Shadow, Wolverine, Boba Fett. Everyone has their favorite antihero or villain with a mysterious backstory. They are rugged, independent, pay lip service to the law, and don’t play well with others. Basically, they are everything a social outcast, (i.e. a nerd, before it was cool), from a country of pioneers that revolted against the motherland would want to be. While their mysterious past is rarely the main appeal of such a character, it certainly is a key part of what makes them interesting.
It would perhaps be wrong to say people love mystery or they love to solve puzzles. Rather, people have a need to figure things out, an urge to find some kind of resolution. The desire is so strong that it compels them to create the missing pieces of the puzzle, or it drives them insane. For evidence of this, look up some of the theories about the secret meanings of Don Quixote.

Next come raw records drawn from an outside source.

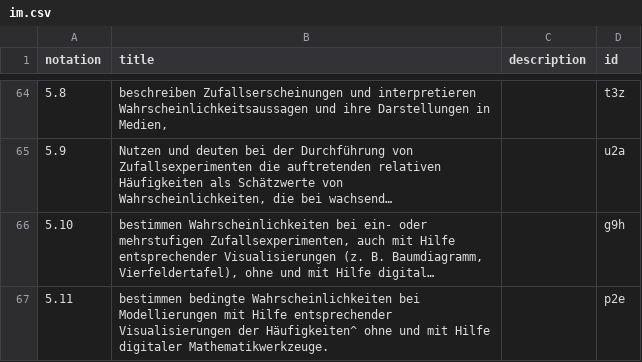
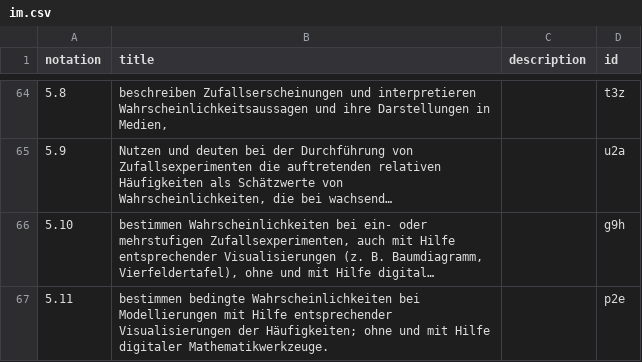
Before and after one commit to iqb-vocabs/v51, a CSV file: im.csv, drawn as a sheet; only a part is shown, gaps mark what is left out; long unchanged cells end in …; the diff names each change by its address in the sheet, - before the commit and + after, or states it on an @@ line.

Commit message:
Update im.csv

```diff
--- a/im.csv
+++ b/im.csv
-B67 (title): …Visualisierungen der Häufigkeiten^ ohne und…
+B67 (title): …Visualisierungen der Häufigkeiten; ohne und…
```
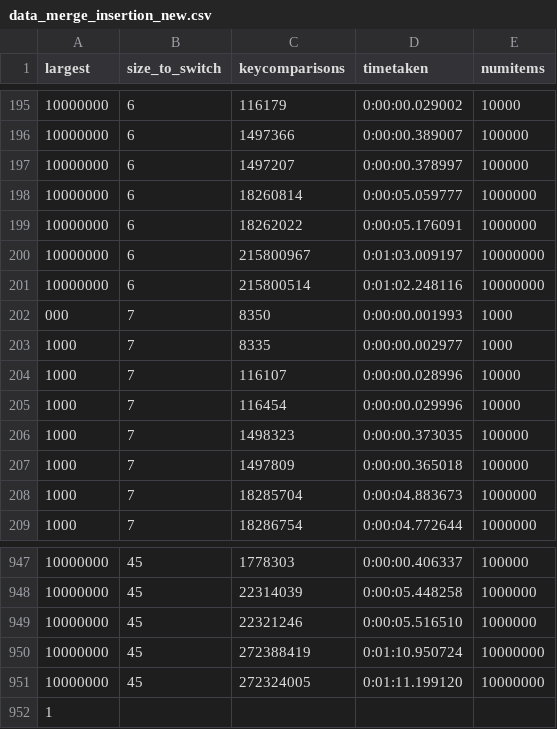
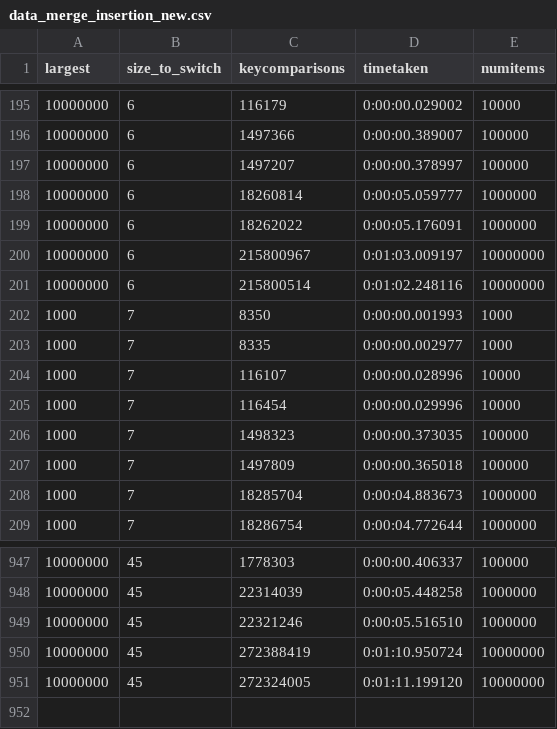
Before and after one commit to nghochi123/ntucs, a CSV file: SC2001/Lab/Project 1/data_merge_insertion_new.csv, drawn as a sheet; only a part is shown, gaps mark what is left out.

Commit message:
Correcting mistake in csv

```diff
--- a/SC2001/Lab/Project 1/data_merge_insertion_new.csv
+++ b/SC2001/Lab/Project 1/data_merge_insertion_new.csv
@@ -201,3 +201,3 @@ largest,size_to_switch,keycomparisons,timetaken,numitems
 10000000,6,215800514,0:01:02.248116,10000000
-000,7,8350,0:00:00.001993,1000
+1000,7,8350,0:00:00.001993,1000
 1000,7,8335,0:00:00.002977,1000
@@ -951,2 +951 @@ largest,size_to_switch,keycomparisons,timetaken,numitems
 10000000,45,272324005,0:01:11.199120,10000000
-1
```
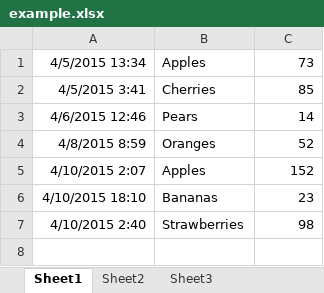
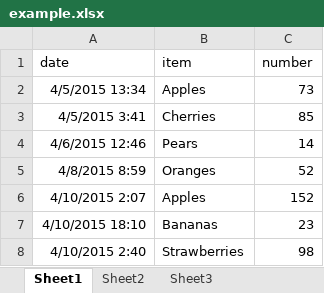
Before and after one commit to acnaman/til, an Excel workbook: python/excel/example.xlsx, sheet Sheet1, drawn as a sheet; values as stored, in another font and other column widths than the file's, no borders; the diff names each change by its address in the sheet, - before the commit and + after, or states it on an @@ line.

Commit message:
excel to markdown

```diff
--- a/python/excel/example.xlsx (sheet Sheet1)
+++ b/python/excel/example.xlsx (sheet Sheet1)
+row 1: date | item | number
```
Also changed, not shown: 3 other files.
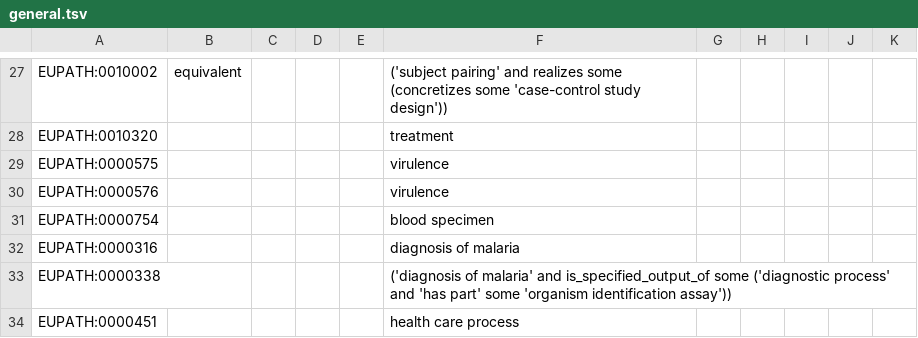
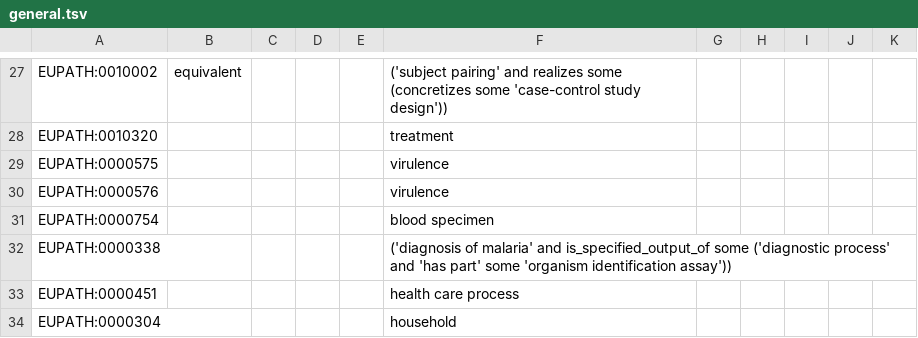
Before and after one commit to VEuPathDB-ontology/VEuPathDB-ontology, a TSV file: src/ontology/templates/general.tsv, drawn as a sheet; only a part is shown, gaps mark what is left out; the shorter side is filled out with more unchanged rows; the diff names each change by its address in the sheet, - before the commit and + after, or states it on an @@ line.

```diff
--- a/src/ontology/templates/general.tsv
+++ b/src/ontology/templates/general.tsv
-row 32: EUPATH:0000316 |  |  |  |  | diagnosis of malaria
```
Also changed, not shown: src/ontology/templates/obsolete.tsv, 3 other files.
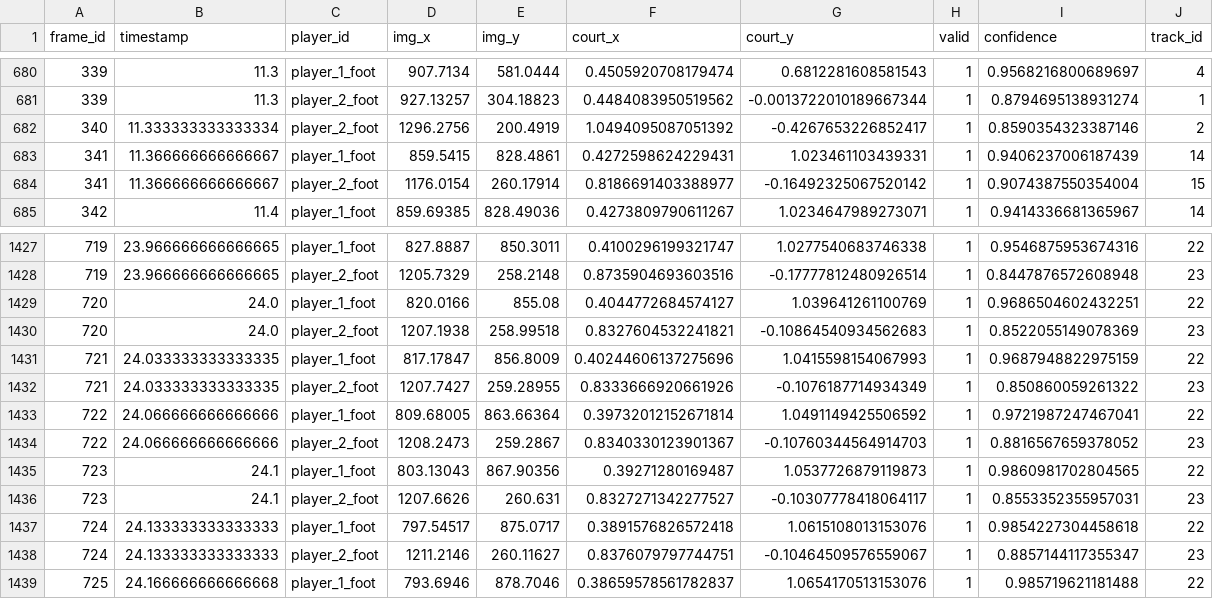
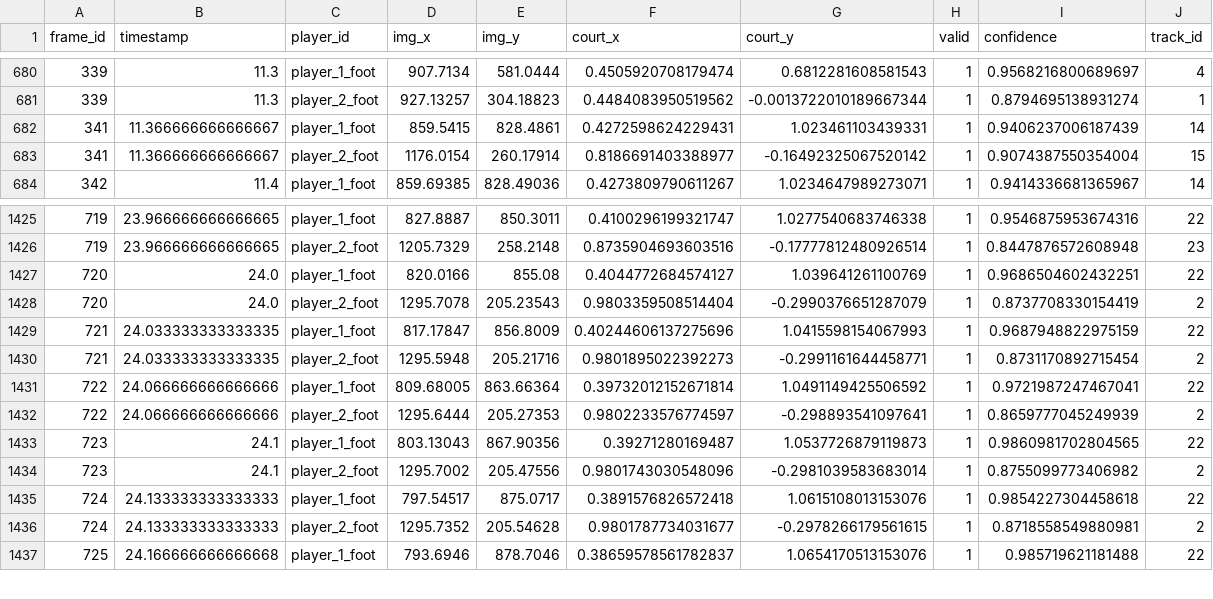
Before and after one commit to tomcoder1/tennis-movement-analysis, a CSV file: outputs/player_homography.csv, drawn as a sheet; only a part is shown, gaps mark what is left out; the diff covers the shown part only.

```diff
--- a/outputs/player_homography.csv
+++ b/outputs/player_homography.csv
@@ -681,3 +681,2 @@ frame_id,timestamp,player_id,img_x,img_y,court_x,court_y,valid,confidence,track_
 339,11.3,player_2_foot,927.13257,304.18823,0.4484083950519562,-0.0013722010189667344,1,0.8794695138931274,1
-340,11.333333333333334,player_2_foot,1296.2756,200.4919,1.0494095087051392,-0.4267653226852417,1,0.8590354323387146,2
 341,11.366666666666667,player_1_foot,859.5415,828.4861,0.4272598624229431,1.023461103439331,1,0.9406237006187439,14
@@ -1429,11 +1427,11 @@ frame_id,timestamp,player_id,img_x,img_y,court_x,court_y,valid,confidence,track_
 720,24.0,player_1_foot,820.0166,855.08,0.4044772684574127,1.039641261100769,1,0.9686504602432251,22
-720,24.0,player_2_foot,1207.1938,258.99518,0.8327604532241821,-0.10864540934562683,1,0.8522055149078369,23
+720,24.0,player_2_foot,1295.7078,205.23543,0.9803359508514404,-0.2990376651287079,1,0.8737708330154419,2
 721,24.033333333333335,player_1_foot,817.17847,856.8009,0.40244606137275696,1.0415598154067993,1,0.9687948822975159,22
-721,24.033333333333335,player_2_foot,1207.7427,259.28955,0.8333666920661926,-0.1076187714934349,1,0.850860059261322,23
+721,24.033333333333335,player_2_foot,1295.5948,205.21716,0.9801895022392273,-0.2991161644458771,1,0.8731170892715454,2
 722,24.066666666666666,player_1_foot,809.68005,863.66364,0.39732012152671814,1.0491149425506592,1,0.9721987247467041,22
-722,24.066666666666666,player_2_foot,1208.2473,259.2867,0.8340330123901367,-0.10760344564914703,1,0.8816567659378052,23
+722,24.066666666666666,player_2_foot,1295.6444,205.27353,0.9802233576774597,-0.298893541097641,1,0.8659777045249939,2
 723,24.1,player_1_foot,803.13043,867.90356,0.39271280169487,1.0537726879119873,1,0.9860981702804565,22
-723,24.1,player_2_foot,1207.6626,260.631,0.8327271342277527,-0.10307778418064117,1,0.8553352355957031,23
+723,24.1,player_2_foot,1295.7002,205.47556,0.9801743030548096,-0.2981039583683014,1,0.8755099773406982,2
 724,24.133333333333333,player_1_foot,797.54517,875.0717,0.3891576826572418,1.0615108013153076,1,0.9854227304458618,22
-724,24.133333333333333,player_2_foot,1211.2146,260.11627,0.8376079797744751,-0.10464509576559067,1,0.8857144117355347,23
+724,24.133333333333333,player_2_foot,1295.7352,205.54628,0.9801787734031677,-0.2978266179561615,1,0.8718558549880981,2
 725,24.166666666666668,player_1_foot,793.6946,878.7046,0.38659578561782837,1.0654170513153076,1,0.985719621181488,22
```
Also changed, not shown: 1 removed row and 102 edited cells elsewhere in this file, outputs/player.csv, 3 other files.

This compulsion has the unfortunate tendency to ruin characters for whom mystery is part of their allure. When Shadow, from Final Fantasy Six, is first introduced, we are informed that “he’d slit his mama’s throat for a nickel,” and “He owe allegiance to no one, and will do anything for money. He comes and goes like the wind.” If one finishes the game without learning his backstory, they are left with little beyond this initial impression, and the less said, the better. It allows the player to imagine a vague backstory as they will while focusing on the core of Shadow’s character, his awesome ninja skills and killiness.
When the player learns Shadow’s backstory, he ceases to be this ruthless badass with some vague past and becomes a guy who robbed a train, fathered Relm and then ran from his guilt over abandoning his partner in crime. He moves from being an awesome, killy ninja assassin guy to a man fleeing from his past, which detracts from his characterization as a badass. It leaves the player with a vaguely unsatisfied feeling when Shadow’s background fails to live up to the nebulous backstory they have constructed for him. The same is true for Wolverine, Boba Fett, or any other character antihero or villain with a mysterious past.
So, let’s leave the background of the badass, independent guy alone. It’s better that way, unless you want him to turn out to be a clone, or a depressed train robber, or a farmer from Canada.